# [Records from a dataset]
###

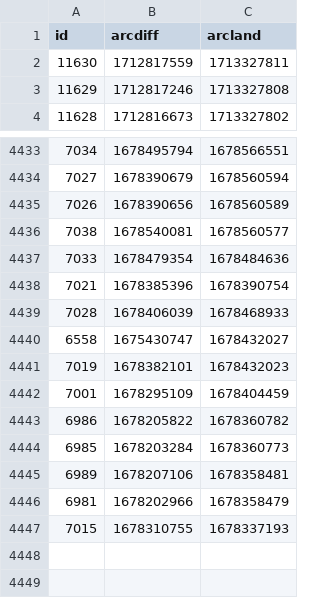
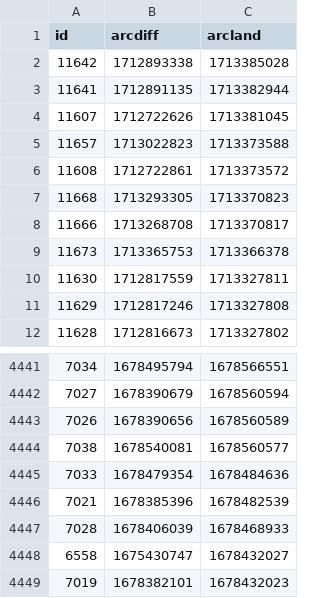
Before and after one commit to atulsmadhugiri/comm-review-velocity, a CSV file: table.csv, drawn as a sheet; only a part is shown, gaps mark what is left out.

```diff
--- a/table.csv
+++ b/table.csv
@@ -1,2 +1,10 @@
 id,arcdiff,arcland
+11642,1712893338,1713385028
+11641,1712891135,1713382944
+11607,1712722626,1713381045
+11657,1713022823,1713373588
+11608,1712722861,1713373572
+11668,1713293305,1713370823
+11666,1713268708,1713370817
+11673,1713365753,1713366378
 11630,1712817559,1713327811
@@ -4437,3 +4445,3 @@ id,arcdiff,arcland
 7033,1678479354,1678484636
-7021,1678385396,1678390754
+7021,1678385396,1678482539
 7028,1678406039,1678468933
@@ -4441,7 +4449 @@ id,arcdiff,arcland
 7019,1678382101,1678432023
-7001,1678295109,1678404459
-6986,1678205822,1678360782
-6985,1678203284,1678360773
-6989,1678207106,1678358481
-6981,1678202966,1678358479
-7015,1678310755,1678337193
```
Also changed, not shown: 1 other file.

###

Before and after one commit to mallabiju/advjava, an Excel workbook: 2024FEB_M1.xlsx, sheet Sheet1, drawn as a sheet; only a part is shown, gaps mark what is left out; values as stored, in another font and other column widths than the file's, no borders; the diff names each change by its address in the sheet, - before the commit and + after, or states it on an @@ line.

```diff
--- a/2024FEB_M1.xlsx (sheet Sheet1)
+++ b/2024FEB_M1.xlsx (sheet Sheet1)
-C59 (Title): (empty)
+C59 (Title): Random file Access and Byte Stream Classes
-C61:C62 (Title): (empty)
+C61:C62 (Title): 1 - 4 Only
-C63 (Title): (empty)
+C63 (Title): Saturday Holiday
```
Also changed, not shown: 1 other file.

###

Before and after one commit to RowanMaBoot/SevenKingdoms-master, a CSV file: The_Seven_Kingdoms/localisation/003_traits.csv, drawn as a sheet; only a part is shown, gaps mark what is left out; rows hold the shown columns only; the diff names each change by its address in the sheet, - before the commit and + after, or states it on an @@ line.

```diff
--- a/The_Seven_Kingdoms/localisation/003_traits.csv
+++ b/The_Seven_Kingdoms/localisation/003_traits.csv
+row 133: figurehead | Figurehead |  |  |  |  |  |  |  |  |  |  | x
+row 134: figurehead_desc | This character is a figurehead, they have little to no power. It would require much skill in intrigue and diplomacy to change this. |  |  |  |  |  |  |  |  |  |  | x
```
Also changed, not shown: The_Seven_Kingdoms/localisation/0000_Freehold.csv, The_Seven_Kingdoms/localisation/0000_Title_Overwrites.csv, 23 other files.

###

Scan the entries above and work out how many lines include the word "arcland"; the reply is that number alone.

3